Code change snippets
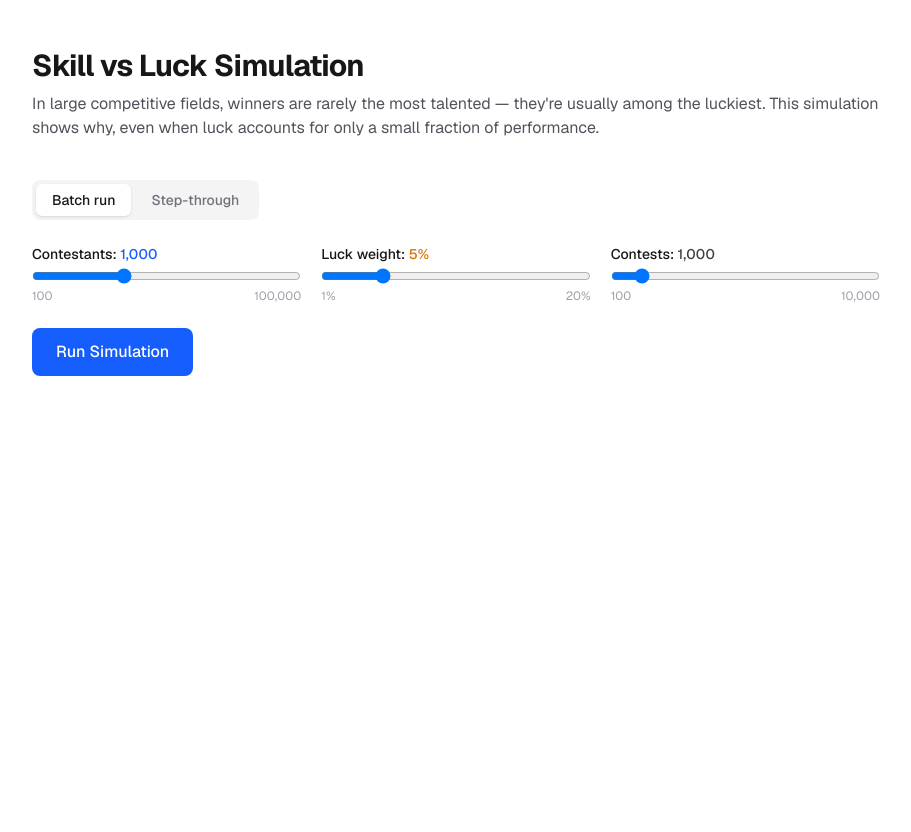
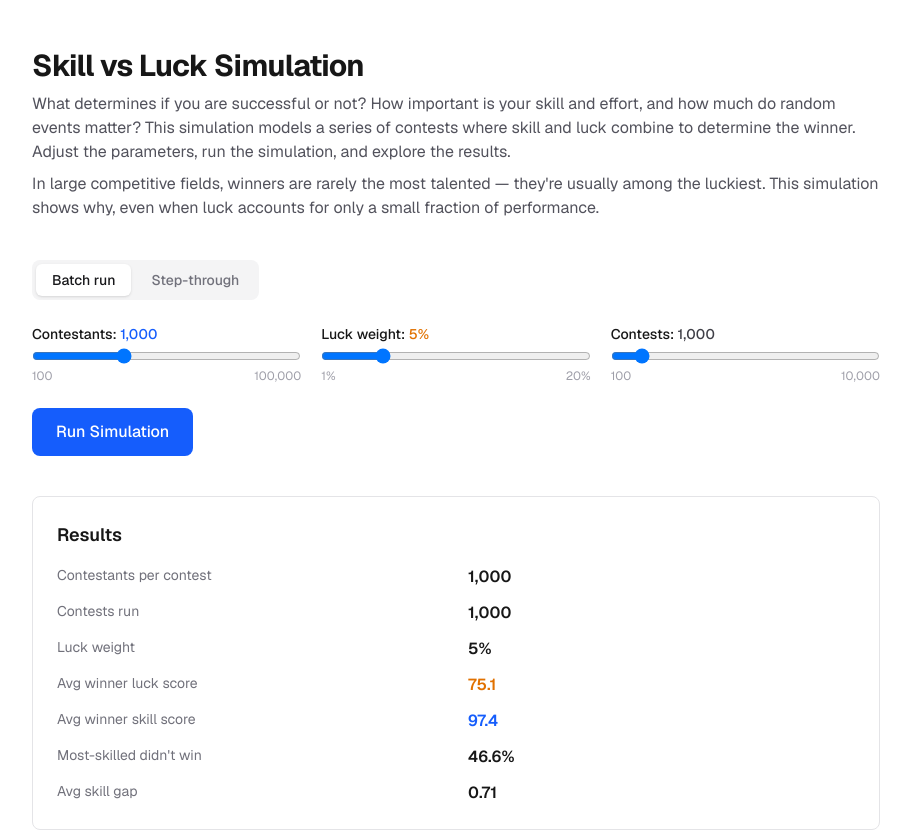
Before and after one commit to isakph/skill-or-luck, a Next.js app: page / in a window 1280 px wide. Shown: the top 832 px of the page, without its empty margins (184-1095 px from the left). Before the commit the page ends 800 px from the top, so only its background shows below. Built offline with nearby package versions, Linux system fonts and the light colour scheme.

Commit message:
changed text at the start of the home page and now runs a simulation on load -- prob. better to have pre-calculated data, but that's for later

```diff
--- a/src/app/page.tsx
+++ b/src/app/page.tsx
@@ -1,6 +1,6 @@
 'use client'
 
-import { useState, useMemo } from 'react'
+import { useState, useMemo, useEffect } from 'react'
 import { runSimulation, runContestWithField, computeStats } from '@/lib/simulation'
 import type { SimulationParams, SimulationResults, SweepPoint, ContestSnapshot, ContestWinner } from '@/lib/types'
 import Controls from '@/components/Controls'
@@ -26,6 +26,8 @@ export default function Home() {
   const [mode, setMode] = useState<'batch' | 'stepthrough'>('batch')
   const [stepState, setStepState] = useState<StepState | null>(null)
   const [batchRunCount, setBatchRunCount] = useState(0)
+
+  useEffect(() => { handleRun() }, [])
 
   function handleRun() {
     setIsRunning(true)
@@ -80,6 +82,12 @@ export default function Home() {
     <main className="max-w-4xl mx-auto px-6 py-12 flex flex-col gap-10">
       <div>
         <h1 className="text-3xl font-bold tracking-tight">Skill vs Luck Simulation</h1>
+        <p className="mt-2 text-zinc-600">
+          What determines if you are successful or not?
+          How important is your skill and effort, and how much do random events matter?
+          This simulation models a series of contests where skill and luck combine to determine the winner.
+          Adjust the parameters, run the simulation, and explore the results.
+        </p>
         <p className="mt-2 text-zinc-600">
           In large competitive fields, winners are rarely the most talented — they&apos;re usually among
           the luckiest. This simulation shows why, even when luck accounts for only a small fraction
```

...

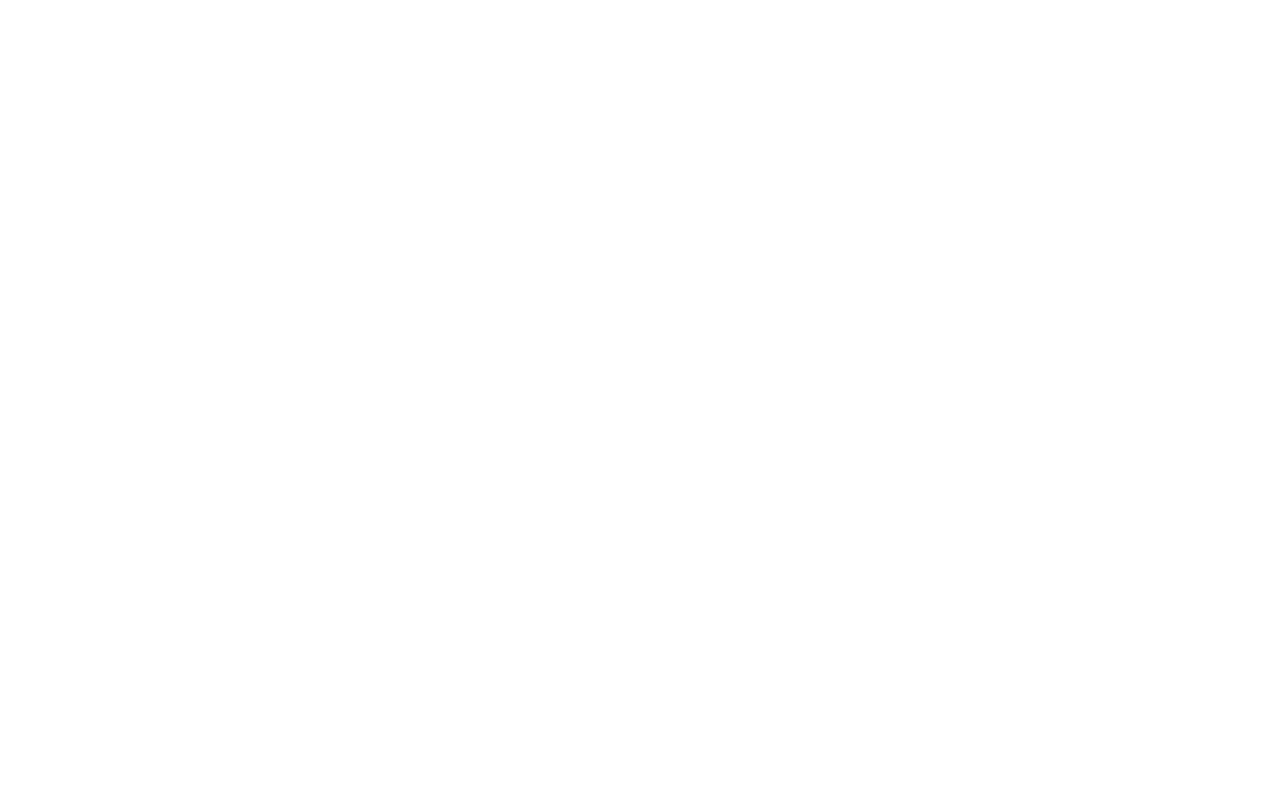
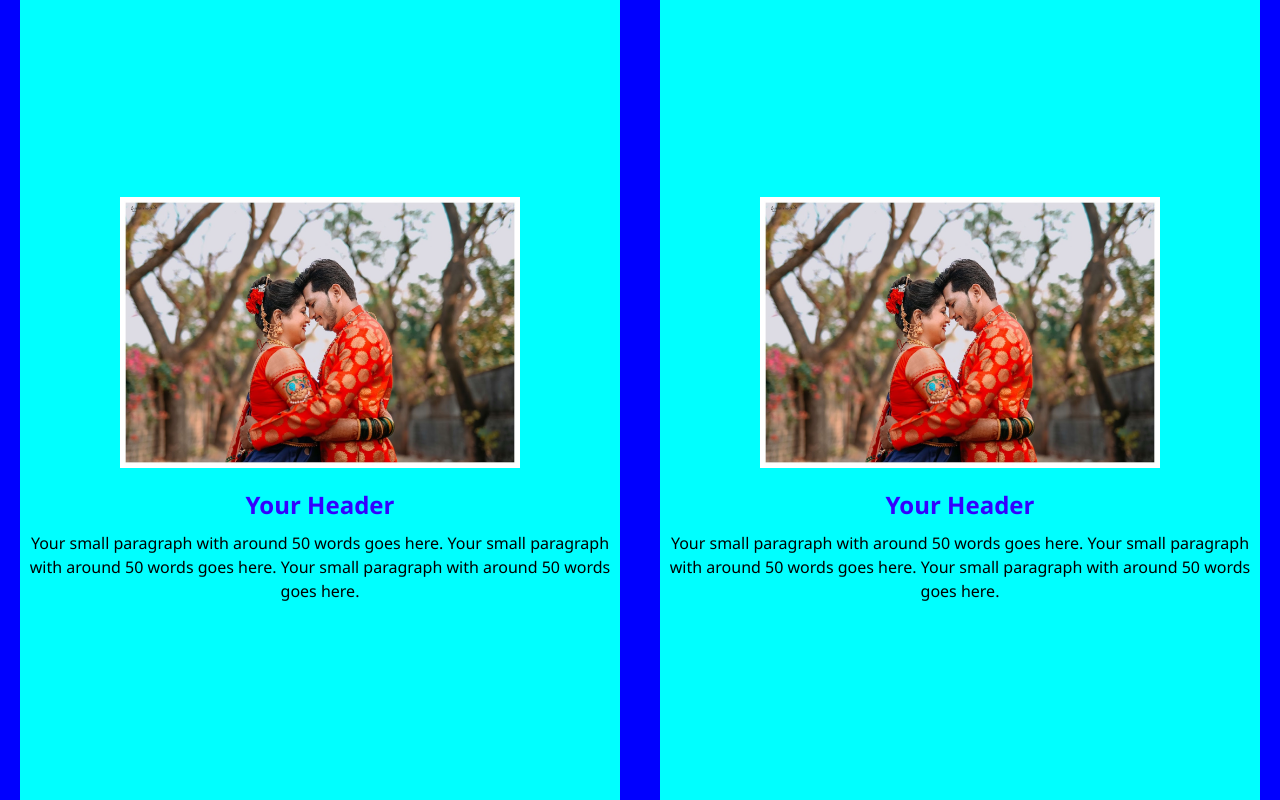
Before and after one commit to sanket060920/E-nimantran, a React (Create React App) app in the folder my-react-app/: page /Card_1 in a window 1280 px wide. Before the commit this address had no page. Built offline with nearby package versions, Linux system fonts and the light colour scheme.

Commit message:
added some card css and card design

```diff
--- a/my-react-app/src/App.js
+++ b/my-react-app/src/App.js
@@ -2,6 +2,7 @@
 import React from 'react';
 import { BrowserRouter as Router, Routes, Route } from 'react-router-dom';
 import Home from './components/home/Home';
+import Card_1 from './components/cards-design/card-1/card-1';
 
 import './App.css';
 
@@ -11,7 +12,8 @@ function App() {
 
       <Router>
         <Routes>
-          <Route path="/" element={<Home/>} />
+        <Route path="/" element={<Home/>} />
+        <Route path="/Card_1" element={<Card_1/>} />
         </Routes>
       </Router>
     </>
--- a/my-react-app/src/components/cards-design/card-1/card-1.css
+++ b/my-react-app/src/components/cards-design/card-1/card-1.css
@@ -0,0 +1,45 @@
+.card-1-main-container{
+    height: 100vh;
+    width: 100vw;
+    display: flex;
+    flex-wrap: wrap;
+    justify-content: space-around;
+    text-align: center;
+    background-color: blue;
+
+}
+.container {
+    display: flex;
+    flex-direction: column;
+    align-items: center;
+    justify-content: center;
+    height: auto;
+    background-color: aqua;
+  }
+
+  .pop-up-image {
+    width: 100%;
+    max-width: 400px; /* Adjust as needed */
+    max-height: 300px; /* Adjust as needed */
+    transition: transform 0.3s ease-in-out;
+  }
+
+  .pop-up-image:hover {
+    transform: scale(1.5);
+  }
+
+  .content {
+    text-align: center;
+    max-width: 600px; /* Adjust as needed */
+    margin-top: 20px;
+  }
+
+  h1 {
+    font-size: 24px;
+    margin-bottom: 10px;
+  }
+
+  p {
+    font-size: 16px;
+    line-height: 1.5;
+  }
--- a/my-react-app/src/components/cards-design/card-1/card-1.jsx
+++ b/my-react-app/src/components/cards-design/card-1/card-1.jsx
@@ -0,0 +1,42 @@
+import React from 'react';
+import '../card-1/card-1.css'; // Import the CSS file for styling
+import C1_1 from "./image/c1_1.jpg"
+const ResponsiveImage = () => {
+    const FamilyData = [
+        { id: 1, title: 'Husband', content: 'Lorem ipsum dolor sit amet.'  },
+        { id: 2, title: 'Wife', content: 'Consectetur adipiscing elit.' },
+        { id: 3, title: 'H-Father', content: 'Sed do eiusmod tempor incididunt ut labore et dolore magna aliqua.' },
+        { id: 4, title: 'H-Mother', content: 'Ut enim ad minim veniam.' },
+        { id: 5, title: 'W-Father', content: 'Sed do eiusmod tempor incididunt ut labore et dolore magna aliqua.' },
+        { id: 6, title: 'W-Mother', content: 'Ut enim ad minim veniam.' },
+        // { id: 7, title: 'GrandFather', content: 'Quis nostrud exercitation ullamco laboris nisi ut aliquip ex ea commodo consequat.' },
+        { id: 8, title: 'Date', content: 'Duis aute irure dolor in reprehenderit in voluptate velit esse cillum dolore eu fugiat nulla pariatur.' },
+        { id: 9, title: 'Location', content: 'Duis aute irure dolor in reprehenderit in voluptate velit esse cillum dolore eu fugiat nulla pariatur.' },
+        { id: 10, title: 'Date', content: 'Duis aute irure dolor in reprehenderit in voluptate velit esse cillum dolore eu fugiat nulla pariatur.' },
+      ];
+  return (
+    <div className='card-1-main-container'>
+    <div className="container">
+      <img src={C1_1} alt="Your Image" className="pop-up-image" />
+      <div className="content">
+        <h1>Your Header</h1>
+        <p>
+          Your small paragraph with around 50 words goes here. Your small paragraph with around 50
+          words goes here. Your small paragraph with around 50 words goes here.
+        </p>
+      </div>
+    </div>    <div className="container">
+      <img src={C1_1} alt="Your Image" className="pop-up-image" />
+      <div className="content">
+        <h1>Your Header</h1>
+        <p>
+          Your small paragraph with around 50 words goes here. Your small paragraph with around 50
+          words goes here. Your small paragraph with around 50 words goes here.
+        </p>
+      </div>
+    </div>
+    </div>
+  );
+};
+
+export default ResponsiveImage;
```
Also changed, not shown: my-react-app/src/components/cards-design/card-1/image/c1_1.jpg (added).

> Your goal: Find the word "text" in the data and copy out each line where it turns up.

> Answer below:
changed text at the start of the home page and now runs a simulation on load -- prob. better to have pre-calculated data, but that's for later
         <h1 className="text-3xl font-bold tracking-tight">Skill vs Luck Simulation</h1>
+        <p className="mt-2 text-zinc-600">
         <p className="mt-2 text-zinc-600">
+    text-align: center;
+    text-align: center;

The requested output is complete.